Late to the Party. Pour me more wine!
I fully realize that the rest of the world has been watching Game of Thrones since 2011. My excuses for not watching before now are legion: we don’t have HBO, I only read half of the first book, It’s only available on DVD through Netflix, I’m stupid. Turns out the only reasonable excuse is that last one. We are now finishing season 3 and this might be our most glorious Netflix binge of all time.
For anyone out there like us who has yet to indulge in this most wonderful of series, I’ll give you a little, SPOILER FREE rundown. Game of Thrones is set in the fictional world of Westeros, which is a very medieval place filled with lords and castles and various noblemen, peasants, servants and whores. There is also loads and loads of discord, with competing houses and factions constantly jostling for power. As the series opens, Westeros (also called The Seven Kingdoms) is ruled by King Robert Baratheon (Mark Addy). He is traveling north from his home base of King’s Landing (where the throne sits) to Winterfell, the northernmost grand castle, whose lord is Eddard Stark (Sean Bean). The king wants Stark to be his new “Hand” – basically second in command. It’s a thankless, dangerous job. Stark takes it because he is an honorable man with many long years of ties to the king.
All of this is just the very beginning of the very tip of the grand iceberg that is Game of Thrones. We get endless political machinations in King’s Landing, but we also learn of the history of Westeros and meet many more of its denizens (as well as those who live in far flung places but wish to return).
I think my favorite part of the whole grand world is The Wall, beyond which lies a mysterious land, in constant winter, filled with mystery and magic. The Wall and everything beyond it harkens back in time to when magic and otherworldly beings were common – the rest of the kingdoms have all but forgotten them and most believe they – and the dangers they pose – are no longer. But those who guard The Wall know better…
Things to Know When Beginning a Game of Thrones Binge
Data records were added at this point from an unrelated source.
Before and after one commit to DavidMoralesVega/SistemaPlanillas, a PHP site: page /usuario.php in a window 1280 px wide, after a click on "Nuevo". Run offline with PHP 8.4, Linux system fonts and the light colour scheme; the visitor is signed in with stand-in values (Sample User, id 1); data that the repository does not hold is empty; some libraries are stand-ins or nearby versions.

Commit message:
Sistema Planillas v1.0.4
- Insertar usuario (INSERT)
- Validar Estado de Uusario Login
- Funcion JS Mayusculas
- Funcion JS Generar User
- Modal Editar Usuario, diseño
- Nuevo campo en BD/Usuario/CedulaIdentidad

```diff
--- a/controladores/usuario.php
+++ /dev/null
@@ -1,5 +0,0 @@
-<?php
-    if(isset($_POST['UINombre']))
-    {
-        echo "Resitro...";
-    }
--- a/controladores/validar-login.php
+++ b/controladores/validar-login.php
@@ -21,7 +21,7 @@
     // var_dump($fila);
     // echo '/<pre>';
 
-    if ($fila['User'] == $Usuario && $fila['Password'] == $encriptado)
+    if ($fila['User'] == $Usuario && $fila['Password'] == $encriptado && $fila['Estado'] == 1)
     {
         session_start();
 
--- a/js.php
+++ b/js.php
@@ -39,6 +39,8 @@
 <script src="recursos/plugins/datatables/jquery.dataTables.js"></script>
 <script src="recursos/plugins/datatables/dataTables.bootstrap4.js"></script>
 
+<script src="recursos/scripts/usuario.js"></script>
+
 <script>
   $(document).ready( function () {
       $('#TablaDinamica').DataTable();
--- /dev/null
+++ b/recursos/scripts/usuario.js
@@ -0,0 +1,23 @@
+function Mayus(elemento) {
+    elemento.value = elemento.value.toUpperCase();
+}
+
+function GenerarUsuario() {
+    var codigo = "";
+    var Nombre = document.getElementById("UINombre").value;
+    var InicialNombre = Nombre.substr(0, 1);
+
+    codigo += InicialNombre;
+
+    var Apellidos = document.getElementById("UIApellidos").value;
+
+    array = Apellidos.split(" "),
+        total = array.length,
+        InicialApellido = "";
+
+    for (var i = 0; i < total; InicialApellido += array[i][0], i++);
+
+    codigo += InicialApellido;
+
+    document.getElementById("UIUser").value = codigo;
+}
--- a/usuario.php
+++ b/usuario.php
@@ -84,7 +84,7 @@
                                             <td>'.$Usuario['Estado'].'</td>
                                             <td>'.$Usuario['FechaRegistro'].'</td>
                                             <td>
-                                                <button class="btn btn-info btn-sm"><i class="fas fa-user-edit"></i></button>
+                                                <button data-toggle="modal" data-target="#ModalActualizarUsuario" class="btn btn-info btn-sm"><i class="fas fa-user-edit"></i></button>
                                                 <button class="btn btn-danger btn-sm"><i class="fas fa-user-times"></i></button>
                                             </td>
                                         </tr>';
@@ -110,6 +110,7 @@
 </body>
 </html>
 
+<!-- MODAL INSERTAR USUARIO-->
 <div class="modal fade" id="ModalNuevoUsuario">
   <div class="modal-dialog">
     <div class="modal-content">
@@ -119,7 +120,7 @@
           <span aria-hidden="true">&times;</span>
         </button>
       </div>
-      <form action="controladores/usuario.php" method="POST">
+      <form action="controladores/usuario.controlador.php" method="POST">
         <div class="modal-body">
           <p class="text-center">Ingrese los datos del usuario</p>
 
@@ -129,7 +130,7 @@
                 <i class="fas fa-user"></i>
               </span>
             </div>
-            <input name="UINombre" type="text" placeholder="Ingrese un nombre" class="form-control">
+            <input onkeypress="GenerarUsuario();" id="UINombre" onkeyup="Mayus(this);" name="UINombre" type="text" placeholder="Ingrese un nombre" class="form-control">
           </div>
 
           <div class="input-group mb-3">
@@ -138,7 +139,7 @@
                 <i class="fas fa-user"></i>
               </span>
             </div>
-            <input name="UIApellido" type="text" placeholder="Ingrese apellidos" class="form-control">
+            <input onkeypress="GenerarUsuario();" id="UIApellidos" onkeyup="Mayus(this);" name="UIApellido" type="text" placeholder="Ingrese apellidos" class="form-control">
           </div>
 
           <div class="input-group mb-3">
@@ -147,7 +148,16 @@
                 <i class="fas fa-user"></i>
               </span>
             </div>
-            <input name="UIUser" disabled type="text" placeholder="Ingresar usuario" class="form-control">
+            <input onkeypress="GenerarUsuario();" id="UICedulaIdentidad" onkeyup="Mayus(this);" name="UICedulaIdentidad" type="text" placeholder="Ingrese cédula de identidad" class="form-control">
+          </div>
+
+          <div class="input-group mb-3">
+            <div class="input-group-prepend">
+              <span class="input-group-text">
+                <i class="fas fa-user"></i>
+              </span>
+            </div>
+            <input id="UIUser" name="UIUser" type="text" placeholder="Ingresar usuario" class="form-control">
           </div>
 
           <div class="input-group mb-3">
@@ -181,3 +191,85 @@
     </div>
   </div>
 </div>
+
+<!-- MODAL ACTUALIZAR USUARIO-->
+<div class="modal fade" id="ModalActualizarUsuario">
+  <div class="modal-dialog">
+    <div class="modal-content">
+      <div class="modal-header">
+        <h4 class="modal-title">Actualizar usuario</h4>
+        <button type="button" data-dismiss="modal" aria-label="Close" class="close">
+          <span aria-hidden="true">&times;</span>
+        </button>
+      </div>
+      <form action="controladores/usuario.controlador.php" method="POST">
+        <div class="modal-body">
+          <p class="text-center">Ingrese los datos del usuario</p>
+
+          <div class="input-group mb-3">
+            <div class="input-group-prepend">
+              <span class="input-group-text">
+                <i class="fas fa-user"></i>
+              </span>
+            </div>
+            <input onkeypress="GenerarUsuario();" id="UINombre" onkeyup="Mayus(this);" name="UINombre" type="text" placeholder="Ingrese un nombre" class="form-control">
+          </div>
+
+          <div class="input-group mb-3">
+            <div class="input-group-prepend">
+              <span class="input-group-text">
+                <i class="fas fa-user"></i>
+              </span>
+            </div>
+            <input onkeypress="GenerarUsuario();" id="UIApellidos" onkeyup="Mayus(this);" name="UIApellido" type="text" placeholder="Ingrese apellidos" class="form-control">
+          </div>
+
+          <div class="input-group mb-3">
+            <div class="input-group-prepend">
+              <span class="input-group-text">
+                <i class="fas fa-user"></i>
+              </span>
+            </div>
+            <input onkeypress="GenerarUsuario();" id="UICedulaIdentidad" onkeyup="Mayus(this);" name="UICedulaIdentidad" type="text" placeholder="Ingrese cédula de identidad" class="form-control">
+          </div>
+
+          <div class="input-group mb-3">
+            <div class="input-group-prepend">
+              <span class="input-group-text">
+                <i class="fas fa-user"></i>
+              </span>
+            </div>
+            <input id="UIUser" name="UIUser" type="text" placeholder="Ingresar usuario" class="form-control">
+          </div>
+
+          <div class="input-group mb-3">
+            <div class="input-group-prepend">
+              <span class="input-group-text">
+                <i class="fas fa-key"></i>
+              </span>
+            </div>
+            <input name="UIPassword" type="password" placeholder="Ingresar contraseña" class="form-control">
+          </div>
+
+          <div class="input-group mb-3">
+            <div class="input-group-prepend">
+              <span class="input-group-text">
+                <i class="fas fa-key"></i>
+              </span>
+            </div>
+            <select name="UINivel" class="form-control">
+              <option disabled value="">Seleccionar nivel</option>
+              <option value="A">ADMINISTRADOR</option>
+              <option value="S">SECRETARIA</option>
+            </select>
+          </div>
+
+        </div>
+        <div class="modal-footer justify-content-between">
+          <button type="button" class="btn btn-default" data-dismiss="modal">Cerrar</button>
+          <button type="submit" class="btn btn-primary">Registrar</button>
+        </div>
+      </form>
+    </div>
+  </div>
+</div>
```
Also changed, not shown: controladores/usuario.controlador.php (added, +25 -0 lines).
1. This is a highly binge-able series. But you’ll need to cut yourself some slack in the first season. It takes time to become familiar enough with the huge cast and multiple plot lines to really begin to revel. So first season watchers should probably limit their binges to 2 episodes at a time. After that, make sure you have lots of food and drink in the house once the DVDs arrive in the mail – we could easily watch 4 consecutive episodes.
2. Because it is only available on DVD, you should try and pace yourself. Though we could do 4 episodes, we try hard to limit it to 2. There are only 2 episodes per disc, and unless you’re willing to buy them (which really isn’t absurd at all – I can’t imagine the extras are anything short of spectacular) you’ll need transit time for your DVDs. We have a 3 disc subscription and still manage to be without a new episode on occasion.
3. Do not get too attached to your favorite characters. Unlike other series, you never, ever know who’s going to bite it. The author of the novels on which the series is based, George R.R. Martin, is not shy about killing characters he thinks need to die in order for the story to progress logically. There’s medieval-ness here, you can die from an arrow through the heart, a sword to the throat, or an infected boil.
4. Keep an eye on the Halfman. Peter Dinklage plays one of the most unapologetically lecherous, spoiled, untrustworthy and drunken lords in Westeros. He steals every single scene in which he appears. I have no idea if or when he gets killed off, but enjoy his moments, for he provides much needed and perfectly timed comic relief.
To Read or Not To Read
That is the question. As I said, I read half of the first book. I know just where the series passed me. I don’t think there is any necessity whatsoever to have read the books to enjoy the series and in fact you might enjoy it more if you haven’t. So many unexpected things happen, I was a little pissed just because of the few things I knew ahead of time. If you have read the books, it might be fun to see them brought to life, but it definitely takes away some of the suspense. I understand that season 5 is where the series finally is forced to go off on its own, since they will have caught up with the books. That should be interesting.
In the end, my advice is to rent or buy, then binge to your heart’s content (within reason of course – please take time to eat, sleep and relieve yourselves). Game of Thrones is an endlessly complex, fascinating series that HBO can be proud of – I’m looking forward to finishing season 2 and moving on to season 3 tonight. If you don’t have or use a rental service – just buy season 1. You won’t be sorry.